• Thomas, T.J., Panikkar, B., Subramoniam, A., Nair M.K. & Panikkar, K.R., 2002. Antitumour property and toxicity of Barringtonia racemosa Roxb. seed extract in mice. Journal of Ethnopharmacology 82(2–3): 223–227.
• Watt, J.M. & Breyer-Brandwijk, M.G., 1962. The medicinal and poisonous plants of southern and eastern Africa. 2nd Edition. E. and S. Livingstone, London, United Kingdom. 1457 pp.
• Williams, R.O., 1949. The useful and ornamental plants in Zanzibar and Pemba. Zanzibar, Tanzania. 497 pp.
Sources of illustration
• Lim, S.C., 1998. Barringtonia J.R. Forster & J.G. Forster. In: Sosef, M.S.M., Hong, L.T. & Prawirohatmodjo, S. (Editors). Plant Resources of South-East Asia No 5(3). Timber trees: Lesser-known timbers. Backhuys Publishers, Leiden, Netherlands. pp. 98–102.
Author(s)
• R.N. Kaume
P.O. Box 583, 90200 Kitui, Kenya
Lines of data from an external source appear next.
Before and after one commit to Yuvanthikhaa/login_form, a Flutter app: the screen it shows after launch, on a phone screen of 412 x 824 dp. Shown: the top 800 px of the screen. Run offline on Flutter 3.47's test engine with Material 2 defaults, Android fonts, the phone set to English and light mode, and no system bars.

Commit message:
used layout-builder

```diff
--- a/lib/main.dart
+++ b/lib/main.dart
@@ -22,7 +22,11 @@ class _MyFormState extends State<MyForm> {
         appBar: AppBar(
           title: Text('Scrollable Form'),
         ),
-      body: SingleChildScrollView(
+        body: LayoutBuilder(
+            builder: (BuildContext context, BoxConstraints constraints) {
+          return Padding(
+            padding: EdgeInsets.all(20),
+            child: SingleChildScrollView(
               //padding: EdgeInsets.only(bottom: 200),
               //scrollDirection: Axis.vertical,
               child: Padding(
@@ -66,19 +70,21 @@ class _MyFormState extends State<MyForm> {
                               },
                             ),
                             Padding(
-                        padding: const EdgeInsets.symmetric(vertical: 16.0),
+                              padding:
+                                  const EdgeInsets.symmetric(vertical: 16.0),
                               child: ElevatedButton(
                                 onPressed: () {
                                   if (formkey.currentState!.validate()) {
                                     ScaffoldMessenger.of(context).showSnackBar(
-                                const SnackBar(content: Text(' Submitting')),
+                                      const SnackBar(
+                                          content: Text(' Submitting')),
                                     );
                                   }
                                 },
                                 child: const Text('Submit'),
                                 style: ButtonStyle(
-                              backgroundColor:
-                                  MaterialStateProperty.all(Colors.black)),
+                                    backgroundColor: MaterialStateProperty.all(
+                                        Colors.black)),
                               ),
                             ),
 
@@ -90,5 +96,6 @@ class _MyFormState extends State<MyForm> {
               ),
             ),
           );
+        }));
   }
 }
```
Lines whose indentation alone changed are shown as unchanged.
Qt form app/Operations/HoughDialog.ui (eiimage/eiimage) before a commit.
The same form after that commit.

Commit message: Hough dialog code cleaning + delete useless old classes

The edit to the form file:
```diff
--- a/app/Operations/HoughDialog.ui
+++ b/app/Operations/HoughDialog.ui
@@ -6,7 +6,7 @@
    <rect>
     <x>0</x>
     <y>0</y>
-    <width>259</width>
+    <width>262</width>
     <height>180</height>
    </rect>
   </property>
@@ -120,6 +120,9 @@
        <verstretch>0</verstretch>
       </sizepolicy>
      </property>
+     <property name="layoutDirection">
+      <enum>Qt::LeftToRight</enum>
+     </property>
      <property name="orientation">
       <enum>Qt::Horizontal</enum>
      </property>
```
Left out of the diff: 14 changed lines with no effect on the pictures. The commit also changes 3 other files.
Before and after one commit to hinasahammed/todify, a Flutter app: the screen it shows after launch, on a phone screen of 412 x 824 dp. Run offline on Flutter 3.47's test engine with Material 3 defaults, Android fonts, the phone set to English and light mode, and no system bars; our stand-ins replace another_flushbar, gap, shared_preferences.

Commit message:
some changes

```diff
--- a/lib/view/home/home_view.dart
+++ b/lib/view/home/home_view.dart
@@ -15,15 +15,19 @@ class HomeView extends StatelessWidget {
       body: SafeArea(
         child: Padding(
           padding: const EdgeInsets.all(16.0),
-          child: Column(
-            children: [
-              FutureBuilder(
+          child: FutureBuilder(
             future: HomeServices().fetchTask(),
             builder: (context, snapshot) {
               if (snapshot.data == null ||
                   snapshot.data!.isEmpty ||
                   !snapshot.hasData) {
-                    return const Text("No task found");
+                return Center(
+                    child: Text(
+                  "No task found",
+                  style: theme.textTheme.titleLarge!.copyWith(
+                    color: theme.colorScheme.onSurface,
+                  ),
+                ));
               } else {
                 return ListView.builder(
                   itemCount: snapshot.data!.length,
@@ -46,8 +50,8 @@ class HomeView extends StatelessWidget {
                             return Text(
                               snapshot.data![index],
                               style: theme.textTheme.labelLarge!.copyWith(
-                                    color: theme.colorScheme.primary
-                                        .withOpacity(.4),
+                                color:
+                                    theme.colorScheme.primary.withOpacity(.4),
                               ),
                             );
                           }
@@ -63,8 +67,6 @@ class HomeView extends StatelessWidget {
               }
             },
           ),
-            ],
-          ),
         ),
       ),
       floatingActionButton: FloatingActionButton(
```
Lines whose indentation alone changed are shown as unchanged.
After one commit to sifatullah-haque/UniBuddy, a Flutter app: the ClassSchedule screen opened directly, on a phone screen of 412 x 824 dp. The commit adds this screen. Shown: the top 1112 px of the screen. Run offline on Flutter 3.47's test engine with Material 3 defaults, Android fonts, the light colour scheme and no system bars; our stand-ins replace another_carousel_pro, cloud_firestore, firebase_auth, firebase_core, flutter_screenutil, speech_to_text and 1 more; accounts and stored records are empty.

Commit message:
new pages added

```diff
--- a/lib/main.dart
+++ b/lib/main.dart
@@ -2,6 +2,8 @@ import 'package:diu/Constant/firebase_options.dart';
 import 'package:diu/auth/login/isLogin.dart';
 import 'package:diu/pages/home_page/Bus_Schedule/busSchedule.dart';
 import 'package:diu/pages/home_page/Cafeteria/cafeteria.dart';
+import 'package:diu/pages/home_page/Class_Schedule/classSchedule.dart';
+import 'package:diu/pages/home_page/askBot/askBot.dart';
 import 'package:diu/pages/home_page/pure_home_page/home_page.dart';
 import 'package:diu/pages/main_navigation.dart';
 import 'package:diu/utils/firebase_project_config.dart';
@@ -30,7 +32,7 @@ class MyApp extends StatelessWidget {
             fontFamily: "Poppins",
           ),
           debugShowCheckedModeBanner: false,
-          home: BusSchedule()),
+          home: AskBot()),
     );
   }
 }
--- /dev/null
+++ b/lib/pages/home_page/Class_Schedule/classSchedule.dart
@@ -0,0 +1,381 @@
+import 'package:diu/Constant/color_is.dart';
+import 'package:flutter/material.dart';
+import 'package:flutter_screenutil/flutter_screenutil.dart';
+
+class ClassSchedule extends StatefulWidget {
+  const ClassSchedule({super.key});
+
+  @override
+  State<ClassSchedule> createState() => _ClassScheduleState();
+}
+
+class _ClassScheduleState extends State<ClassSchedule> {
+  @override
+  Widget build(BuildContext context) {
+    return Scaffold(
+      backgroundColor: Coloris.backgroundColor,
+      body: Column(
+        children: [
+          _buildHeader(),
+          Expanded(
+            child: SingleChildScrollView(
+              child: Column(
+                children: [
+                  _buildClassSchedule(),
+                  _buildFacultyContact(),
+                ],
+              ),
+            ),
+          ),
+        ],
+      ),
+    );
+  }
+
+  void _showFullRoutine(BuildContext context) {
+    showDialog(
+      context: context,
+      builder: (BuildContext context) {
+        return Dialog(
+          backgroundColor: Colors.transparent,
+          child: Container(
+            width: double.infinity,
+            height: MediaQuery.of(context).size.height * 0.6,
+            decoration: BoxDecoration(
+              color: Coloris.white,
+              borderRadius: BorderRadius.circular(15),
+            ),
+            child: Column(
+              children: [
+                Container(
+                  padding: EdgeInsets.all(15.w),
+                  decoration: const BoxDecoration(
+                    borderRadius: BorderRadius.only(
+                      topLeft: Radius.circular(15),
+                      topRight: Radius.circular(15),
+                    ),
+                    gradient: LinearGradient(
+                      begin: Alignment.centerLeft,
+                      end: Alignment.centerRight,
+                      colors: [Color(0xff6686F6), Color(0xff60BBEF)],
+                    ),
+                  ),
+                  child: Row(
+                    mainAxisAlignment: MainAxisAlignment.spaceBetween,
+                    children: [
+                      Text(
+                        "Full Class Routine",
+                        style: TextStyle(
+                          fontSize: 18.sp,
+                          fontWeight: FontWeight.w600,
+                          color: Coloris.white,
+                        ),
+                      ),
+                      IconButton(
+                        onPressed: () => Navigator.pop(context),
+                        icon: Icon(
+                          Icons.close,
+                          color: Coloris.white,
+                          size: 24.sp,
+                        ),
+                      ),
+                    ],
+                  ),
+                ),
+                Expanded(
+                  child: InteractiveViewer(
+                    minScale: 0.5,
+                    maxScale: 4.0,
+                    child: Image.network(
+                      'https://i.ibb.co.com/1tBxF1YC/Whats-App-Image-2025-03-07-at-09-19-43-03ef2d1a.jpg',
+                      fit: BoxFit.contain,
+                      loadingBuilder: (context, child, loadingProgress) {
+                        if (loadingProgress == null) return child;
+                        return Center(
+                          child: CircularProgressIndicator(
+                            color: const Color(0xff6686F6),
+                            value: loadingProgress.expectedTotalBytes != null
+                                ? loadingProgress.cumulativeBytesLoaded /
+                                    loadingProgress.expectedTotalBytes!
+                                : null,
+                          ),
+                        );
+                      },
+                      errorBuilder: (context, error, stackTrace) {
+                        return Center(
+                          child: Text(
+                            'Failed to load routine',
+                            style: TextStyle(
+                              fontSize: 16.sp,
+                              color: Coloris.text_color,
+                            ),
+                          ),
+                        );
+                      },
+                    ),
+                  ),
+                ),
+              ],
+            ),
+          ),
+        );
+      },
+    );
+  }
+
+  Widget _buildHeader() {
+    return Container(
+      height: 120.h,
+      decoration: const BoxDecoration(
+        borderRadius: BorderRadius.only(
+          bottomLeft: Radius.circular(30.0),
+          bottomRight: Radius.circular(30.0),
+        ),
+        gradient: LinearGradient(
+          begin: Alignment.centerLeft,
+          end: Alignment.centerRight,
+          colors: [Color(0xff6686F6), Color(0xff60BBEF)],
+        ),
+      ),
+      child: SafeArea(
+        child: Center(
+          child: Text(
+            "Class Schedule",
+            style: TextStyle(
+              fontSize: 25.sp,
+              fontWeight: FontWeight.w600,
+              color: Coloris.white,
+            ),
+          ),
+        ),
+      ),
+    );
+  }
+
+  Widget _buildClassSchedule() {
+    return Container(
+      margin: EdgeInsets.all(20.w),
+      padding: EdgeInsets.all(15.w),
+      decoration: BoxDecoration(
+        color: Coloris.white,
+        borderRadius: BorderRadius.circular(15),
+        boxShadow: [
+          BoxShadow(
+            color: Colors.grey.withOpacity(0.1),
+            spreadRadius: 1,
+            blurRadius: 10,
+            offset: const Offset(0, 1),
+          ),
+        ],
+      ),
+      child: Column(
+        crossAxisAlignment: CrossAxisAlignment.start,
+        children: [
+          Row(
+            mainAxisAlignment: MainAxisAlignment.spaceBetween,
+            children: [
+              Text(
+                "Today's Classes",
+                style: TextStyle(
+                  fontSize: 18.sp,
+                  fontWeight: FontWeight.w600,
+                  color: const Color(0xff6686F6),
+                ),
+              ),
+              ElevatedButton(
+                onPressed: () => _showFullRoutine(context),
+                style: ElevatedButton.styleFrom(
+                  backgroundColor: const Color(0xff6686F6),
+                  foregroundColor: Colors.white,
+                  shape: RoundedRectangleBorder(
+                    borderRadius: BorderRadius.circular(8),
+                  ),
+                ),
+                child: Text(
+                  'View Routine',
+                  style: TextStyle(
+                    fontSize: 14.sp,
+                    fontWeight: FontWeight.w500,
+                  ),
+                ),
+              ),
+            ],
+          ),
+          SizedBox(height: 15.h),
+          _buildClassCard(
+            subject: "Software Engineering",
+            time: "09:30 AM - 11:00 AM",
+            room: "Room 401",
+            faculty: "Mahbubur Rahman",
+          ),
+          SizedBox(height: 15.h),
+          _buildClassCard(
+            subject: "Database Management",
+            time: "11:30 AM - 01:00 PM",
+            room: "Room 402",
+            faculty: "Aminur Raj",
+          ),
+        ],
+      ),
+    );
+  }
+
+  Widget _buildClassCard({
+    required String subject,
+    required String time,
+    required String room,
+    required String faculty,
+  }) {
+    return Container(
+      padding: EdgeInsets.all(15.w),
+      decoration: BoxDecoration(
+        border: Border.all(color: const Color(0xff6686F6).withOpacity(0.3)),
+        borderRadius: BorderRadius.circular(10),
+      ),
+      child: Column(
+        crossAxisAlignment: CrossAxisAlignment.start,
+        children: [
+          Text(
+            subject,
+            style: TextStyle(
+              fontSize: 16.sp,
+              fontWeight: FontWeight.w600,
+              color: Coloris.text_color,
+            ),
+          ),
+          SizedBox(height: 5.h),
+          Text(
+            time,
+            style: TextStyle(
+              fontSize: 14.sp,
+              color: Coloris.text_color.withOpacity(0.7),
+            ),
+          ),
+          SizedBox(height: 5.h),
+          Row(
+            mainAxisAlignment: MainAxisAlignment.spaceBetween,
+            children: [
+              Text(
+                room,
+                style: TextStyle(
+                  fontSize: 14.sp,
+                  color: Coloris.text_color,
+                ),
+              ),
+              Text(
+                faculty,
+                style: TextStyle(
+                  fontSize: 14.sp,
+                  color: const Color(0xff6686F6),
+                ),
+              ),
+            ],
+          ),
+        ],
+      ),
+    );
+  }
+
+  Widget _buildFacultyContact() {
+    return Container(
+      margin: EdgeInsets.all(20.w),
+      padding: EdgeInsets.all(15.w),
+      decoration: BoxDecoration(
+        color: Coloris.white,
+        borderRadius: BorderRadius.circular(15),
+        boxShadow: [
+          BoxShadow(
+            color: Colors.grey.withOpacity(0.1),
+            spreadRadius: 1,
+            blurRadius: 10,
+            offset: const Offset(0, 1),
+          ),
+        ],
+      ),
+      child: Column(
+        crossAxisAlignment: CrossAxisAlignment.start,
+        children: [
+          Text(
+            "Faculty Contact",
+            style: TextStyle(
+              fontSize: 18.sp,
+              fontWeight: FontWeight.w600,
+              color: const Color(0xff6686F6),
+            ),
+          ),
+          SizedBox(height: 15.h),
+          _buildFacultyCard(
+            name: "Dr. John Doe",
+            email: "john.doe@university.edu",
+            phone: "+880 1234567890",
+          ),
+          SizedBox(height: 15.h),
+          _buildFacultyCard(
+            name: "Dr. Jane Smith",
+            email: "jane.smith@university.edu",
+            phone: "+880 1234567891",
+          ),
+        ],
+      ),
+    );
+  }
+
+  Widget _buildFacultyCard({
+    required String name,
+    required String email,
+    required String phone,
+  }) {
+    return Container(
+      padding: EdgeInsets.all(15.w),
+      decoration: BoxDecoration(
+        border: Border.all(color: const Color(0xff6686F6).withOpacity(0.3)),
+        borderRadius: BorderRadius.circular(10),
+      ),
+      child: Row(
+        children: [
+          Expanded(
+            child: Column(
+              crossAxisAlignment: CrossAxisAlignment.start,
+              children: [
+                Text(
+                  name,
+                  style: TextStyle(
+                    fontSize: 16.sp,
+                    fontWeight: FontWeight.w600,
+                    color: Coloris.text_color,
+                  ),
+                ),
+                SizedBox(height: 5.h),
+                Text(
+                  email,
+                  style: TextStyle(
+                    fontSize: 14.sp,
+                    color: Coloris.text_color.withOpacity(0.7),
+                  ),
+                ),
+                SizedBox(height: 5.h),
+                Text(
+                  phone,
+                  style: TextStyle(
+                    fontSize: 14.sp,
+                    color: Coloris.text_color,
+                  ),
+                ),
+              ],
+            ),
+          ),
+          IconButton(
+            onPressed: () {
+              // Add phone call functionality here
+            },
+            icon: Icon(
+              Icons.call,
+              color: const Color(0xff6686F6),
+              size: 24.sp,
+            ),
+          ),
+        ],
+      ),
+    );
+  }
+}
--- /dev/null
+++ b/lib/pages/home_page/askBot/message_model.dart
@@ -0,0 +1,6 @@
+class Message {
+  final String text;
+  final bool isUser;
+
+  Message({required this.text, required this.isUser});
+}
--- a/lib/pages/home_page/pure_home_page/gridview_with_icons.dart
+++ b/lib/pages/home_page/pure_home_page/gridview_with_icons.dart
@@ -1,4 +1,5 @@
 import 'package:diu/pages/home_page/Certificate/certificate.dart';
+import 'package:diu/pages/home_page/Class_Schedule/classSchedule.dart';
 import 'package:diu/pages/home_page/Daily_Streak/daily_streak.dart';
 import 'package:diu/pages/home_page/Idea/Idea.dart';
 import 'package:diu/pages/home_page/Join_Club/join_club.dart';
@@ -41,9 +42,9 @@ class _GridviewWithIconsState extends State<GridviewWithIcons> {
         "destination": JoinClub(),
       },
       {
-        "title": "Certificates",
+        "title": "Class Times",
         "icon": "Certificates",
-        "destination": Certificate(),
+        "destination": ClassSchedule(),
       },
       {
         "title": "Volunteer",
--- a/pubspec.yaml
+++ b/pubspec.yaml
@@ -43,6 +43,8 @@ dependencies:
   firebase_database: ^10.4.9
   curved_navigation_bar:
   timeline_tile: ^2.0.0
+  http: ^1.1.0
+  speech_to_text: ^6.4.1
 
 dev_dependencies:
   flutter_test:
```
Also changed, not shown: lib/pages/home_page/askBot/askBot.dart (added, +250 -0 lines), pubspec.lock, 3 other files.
Editors
• P.C.M. Jansen
PROTA Network Office Europe, Wageningen University, P.O. Box 341, 6700 AH Wageningen, Netherlands
• D. Cardon
CNRS, CIHAM-UMR 5648, 18, quai Claude-Bernard, 69365 Lyon, Cedex 07, France
General editors
• R.H.M.J. Lemmens
PROTA Network Office Europe, Wageningen University, P.O. Box 341, 6700 AH Wageningen, Netherlands
• L.P.A. Oyen
PROTA Network Office Europe, Wageningen University, P.O. Box 341, 6700 AH Wageningen, Netherlands
Illustrator
• PROSEA
PROSEA Network Office, Herbarium Bogoriense, P.O. Box 234, Bogor 16122, Indonesia
Photo editor
• E. Boer
PROTA Network Office Europe, Wageningen University, P.O. Box 341, 6700 AH Wageningen, Netherlands

Correct citation of this article:
Kaume, R.N., 2005. Barringtonia racemosa (L.) Spreng. In: Jansen, P.C.M. & Cardon, D. (Editors). PROTA 3: Dyes and tannins/Colorants et tanins. [CD-Rom]. PROTA, Wageningen, Netherlands.
Distribution Map wild


1, flowering twig; 2, young infructescence; 3, ovary and style; 4, fruit
Source PROSEA



tree habit


inflorescence
obtained from
Kazuo Yamasaki


detail of flowering tree
obtained from
Kazuo Yamasaki


fallen corolla’s and anthers